the stillness of the heat makes it difficult to sleep and leaves us heavy-limbed and drowsy during the day. the cool water of the ocean our way of reawakening.

we take a drive to hot water beach and sit, watching shorebirds, and surfers on their boards waiting for a ride, the ocean waves too tumultuous for the way i like to swim.

we take a drive to whangapoua and walk to new chum beach. there’s a stop at whangamata to charge the battery before we head that far north. the walk to new chum is around the rocky shoreline of the coast, then up and over the hill at the end of the headland. the reward is a pristine, golden sand beach, all diamonds and sparkle. we scramble up to the top of the headland for a view overlooking both bays before clambering back down to the beach for a swim. we drop our gear in the shade of one of the magnificent pohutukawa trees, then dive into the rolling waves, the water so clear we can see the bottom. the sand on the beach scorches my bare feet like hot coals and warms me through my towel when i lie down after a swim.

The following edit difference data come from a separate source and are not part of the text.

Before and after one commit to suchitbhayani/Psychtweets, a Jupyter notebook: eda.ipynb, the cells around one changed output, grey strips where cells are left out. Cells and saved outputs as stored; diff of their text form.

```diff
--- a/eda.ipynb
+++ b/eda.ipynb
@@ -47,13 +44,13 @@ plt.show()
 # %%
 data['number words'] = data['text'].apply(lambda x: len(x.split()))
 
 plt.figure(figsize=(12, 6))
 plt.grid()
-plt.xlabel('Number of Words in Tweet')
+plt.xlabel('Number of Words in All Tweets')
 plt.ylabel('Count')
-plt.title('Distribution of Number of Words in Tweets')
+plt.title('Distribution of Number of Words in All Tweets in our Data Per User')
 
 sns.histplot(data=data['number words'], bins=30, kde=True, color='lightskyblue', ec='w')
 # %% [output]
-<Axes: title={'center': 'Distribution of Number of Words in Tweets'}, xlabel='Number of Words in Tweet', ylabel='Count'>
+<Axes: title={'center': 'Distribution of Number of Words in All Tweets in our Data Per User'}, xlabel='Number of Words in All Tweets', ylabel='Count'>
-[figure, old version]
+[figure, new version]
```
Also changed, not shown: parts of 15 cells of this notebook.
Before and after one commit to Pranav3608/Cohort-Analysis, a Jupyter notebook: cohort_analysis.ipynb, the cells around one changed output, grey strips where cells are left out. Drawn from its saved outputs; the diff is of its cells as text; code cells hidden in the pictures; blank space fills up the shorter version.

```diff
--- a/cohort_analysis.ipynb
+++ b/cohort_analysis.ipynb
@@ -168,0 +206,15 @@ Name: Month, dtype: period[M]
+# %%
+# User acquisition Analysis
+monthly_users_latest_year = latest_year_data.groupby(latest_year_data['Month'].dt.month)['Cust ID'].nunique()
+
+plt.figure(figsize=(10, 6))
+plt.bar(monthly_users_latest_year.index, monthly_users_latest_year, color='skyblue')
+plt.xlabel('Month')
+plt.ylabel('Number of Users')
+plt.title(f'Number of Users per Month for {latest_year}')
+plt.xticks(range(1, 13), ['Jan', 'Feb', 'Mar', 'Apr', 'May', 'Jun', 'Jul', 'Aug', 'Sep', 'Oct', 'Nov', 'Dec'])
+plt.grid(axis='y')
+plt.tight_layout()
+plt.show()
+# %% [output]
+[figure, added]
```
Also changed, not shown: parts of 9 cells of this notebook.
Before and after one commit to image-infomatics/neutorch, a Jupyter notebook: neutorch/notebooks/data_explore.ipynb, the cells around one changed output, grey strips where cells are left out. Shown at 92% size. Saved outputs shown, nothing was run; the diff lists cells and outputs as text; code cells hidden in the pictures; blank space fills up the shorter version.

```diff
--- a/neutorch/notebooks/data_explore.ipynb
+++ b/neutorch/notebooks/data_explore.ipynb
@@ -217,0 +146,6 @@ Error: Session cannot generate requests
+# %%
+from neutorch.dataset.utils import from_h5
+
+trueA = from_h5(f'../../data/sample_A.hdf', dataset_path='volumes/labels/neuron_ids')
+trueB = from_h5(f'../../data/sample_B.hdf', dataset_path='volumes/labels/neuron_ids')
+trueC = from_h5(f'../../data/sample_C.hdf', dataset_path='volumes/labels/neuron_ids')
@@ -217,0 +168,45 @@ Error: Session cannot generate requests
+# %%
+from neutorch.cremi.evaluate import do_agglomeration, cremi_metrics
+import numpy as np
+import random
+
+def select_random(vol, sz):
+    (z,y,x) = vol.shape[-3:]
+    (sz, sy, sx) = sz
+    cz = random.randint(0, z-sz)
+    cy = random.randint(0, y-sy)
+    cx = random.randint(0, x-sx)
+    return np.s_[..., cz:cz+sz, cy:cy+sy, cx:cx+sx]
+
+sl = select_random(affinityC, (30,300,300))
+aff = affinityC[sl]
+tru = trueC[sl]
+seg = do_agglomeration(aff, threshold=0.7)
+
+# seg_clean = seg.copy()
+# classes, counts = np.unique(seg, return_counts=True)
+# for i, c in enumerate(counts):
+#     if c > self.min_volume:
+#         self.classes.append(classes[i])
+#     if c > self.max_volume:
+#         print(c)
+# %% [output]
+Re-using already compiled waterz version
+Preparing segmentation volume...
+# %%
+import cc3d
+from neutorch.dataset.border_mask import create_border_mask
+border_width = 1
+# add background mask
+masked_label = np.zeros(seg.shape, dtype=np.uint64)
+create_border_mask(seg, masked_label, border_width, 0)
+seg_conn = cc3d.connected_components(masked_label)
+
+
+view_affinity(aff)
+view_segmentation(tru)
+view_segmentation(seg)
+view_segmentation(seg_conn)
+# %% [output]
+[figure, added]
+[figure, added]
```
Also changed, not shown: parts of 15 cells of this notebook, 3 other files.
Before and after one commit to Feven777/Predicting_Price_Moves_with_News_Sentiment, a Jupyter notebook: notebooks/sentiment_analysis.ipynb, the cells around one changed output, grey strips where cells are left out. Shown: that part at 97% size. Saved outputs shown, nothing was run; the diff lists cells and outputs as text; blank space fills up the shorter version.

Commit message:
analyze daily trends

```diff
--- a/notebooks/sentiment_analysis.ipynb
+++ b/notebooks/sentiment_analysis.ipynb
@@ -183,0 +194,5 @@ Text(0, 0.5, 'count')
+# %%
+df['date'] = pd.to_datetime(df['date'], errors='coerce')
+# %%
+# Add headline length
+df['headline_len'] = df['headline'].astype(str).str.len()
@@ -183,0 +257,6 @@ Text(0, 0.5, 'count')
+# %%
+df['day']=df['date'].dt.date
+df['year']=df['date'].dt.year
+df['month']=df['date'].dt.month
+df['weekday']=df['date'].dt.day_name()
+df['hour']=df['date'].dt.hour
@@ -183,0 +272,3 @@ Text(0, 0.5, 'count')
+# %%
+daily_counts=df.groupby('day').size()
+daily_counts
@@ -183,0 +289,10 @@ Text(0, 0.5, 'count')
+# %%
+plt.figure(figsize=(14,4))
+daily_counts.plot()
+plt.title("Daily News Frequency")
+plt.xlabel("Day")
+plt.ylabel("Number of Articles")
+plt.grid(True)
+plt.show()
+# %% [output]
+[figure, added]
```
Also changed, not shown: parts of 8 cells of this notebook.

we catch the ferry from ferry landing to whangamata. the day so hot i am nothing but particles of sweat and discomfort, unable to cool down. being “in town” feels weird after so many days away from any crowds. we have lunch in the shade, then catch the ferry back again. a swim at hahei the best antidote for the heat that’s making itself at home in my body.

day twelve // hahei and home

bach tidied we head down for one last swim, washing off the stickiness that comes with the heat. car packed, we leave a note in the visitor’s book and promise ourselves we’ll be back here again soon to dip our toes in the hahei water. this place leaves another memorable ripple in the surface of our lives. a piece of me left behind when we go.

stopping in thames we lunch at a melbourne-influenced local cafe, then head to charge the car again. we sit, windows down and fan on, using power even as we are replenishing it – the 30 degree air like a weighted blanket too heavy to lift.

we stop to charge, one more time, at the top of the bombay hill. sitting in the car, windows closed, again with the air conditioning on, we suck juicy sweet ice-blocks, attempting to stay cool.

we are on the last ferry of the day from the mainland. home before the last of the light leaves the day. it’s been fun having a slow(er)-style adventure. our little electric car taking us places that feel blessedly remote, but all still within the range our battery can handle.